┏━━

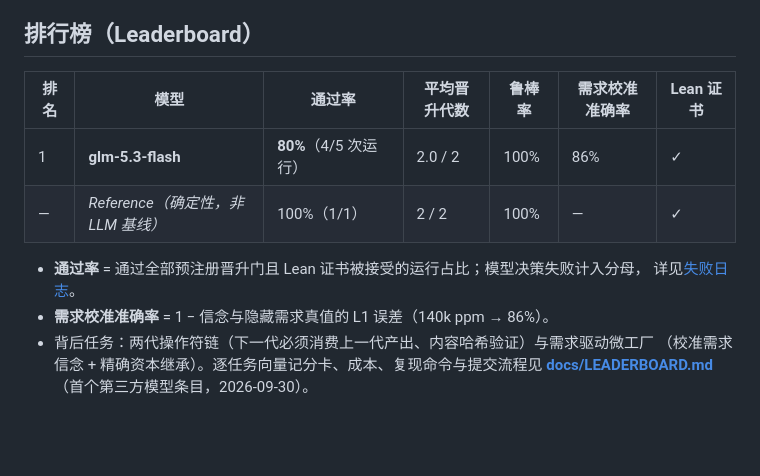
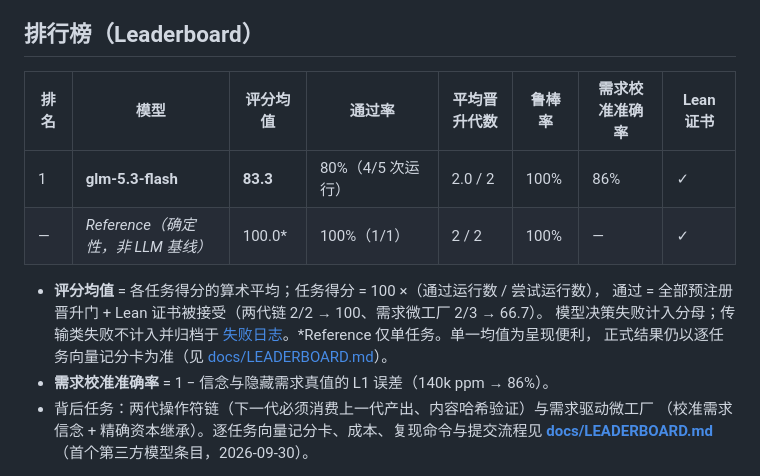
Before and after one commit to DataFlux-Robot/MechanogenesisBench, a Markdown page: README.zh-CN.md, the part around the change. Drawn GitHub-style; blank space fills up the shorter version.

```diff
--- a/README.zh-CN.md
+++ b/README.zh-CN.md
@@ -6,13 +6,16 @@
 
 ## 排行榜（Leaderboard）
 
-| 排名 | 模型 | 通过率 | 平均晋升代数 | 鲁棒率 | 需求校准准确率 | Lean 证书 |
-|---|---|---|---|---|---|---|
-| 1 | **glm-5.3-flash** | **80%**（4/5 次运行） | 2.0 / 2 | 100% | 86% | ✓ |
-| — | *Reference（确定性，非 LLM 基线）* | 100%（1/1） | 2 / 2 | 100% | — | ✓ |
+| 排名 | 模型 | 评分均值 | 通过率 | 平均晋升代数 | 鲁棒率 | 需求校准准确率 | Lean 证书 |
+|---|---|---|---|---|---|---|---|
+| 1 | **glm-5.3-flash** | **83.3** | 80%（4/5 次运行） | 2.0 / 2 | 100% | 86% | ✓ |
+| — | *Reference（确定性，非 LLM 基线）* | 100.0* | 100%（1/1） | 2 / 2 | 100% | — | ✓ |
 
-- **通过率** = 通过全部预注册晋升门且 Lean 证书被接受的运行占比；模型决策失败计入分母，
-  详见[失败日志](docs/LEADERBOARD.md#failure-log)。
+- **评分均值** = 各任务得分的算术平均；任务得分 = 100 ×（通过运行数 / 尝试运行数），
+  通过 = 全部预注册晋升门 + Lean 证书被接受（两代链 2/2 → 100、需求微工厂 2/3 → 66.7）。
+  模型决策失败计入分母；传输类失败不计入并归档于
+  [失败日志](docs/LEADERBOARD.md#failure-log)。*Reference 仅单任务。单一均值为呈现便利，
+  正式结果仍以逐任务向量记分卡为准（见 [docs/LEADERBOARD.md](docs/LEADERBOARD.md)）。
 - **需求校准准确率** = 1 − 信念与隐藏需求真值的 L1 误差（140k ppm → 86%）。
 - 背后任务：两代操作符链（下一代必须消费上一代产出、内容哈希验证）与需求驱动微工厂
   （校准需求信念 + 精确资本继承）。逐任务向量记分卡、成本、复现命令与提交流程见
```
Also changed, not shown: README.md (+11 -7 lines), docs/LEADERBOARD.md (+6 -0 lines).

┗━━

__What is needed__.
All of the records above should be returned exactly, though the pictures should not.

__Response to the exercise__.
Before and after one commit to DataFlux-Robot/MechanogenesisBench, a Markdown page: README.zh-CN.md, the part around the change. Drawn GitHub-style; blank space fills up the shorter version.

```diff
--- a/README.zh-CN.md
+++ b/README.zh-CN.md
@@ -6,13 +6,16 @@
 
 ## 排行榜（Leaderboard）
 
-| 排名 | 模型 | 通过率 | 平均晋升代数 | 鲁棒率 | 需求校准准确率 | Lean 证书 |
-|---|---|---|---|---|---|---|
-| 1 | **glm-5.3-flash** | **80%**（4/5 次运行） | 2.0 / 2 | 100% | 86% | ✓ |
-| — | *Reference（确定性，非 LLM 基线）* | 100%（1/1） | 2 / 2 | 100% | — | ✓ |
+| 排名 | 模型 | 评分均值 | 通过率 | 平均晋升代数 | 鲁棒率 | 需求校准准确率 | Lean 证书 |
+|---|---|---|---|---|---|---|---|
+| 1 | **glm-5.3-flash** | **83.3** | 80%（4/5 次运行） | 2.0 / 2 | 100% | 86% | ✓ |
+| — | *Reference（确定性，非 LLM 基线）* | 100.0* | 100%（1/1） | 2 / 2 | 100% | — | ✓ |
 
-- **通过率** = 通过全部预注册晋升门且 Lean 证书被接受的运行占比；模型决策失败计入分母，
-  详见[失败日志](docs/LEADERBOARD.md#failure-log)。
+- **评分均值** = 各任务得分的算术平均；任务得分 = 100 ×（通过运行数 / 尝试运行数），
+  通过 = 全部预注册晋升门 + Lean 证书被接受（两代链 2/2 → 100、需求微工厂 2/3 → 66.7）。
+  模型决策失败计入分母；传输类失败不计入并归档于
+  [失败日志](docs/LEADERBOARD.md#failure-log)。*Reference 仅单任务。单一均值为呈现便利，
+  正式结果仍以逐任务向量记分卡为准（见 [docs/LEADERBOARD.md](docs/LEADERBOARD.md)）。
 - **需求校准准确率** = 1 − 信念与隐藏需求真值的 L1 误差（140k ppm → 86%）。
 - 背后任务：两代操作符链（下一代必须消费上一代产出、内容哈希验证）与需求驱动微工厂
   （校准需求信念 + 精确资本继承）。逐任务向量记分卡、成本、复现命令与提交流程见
```
Also changed, not shown: README.md (+11 -7 lines), docs/LEADERBOARD.md (+6 -0 lines).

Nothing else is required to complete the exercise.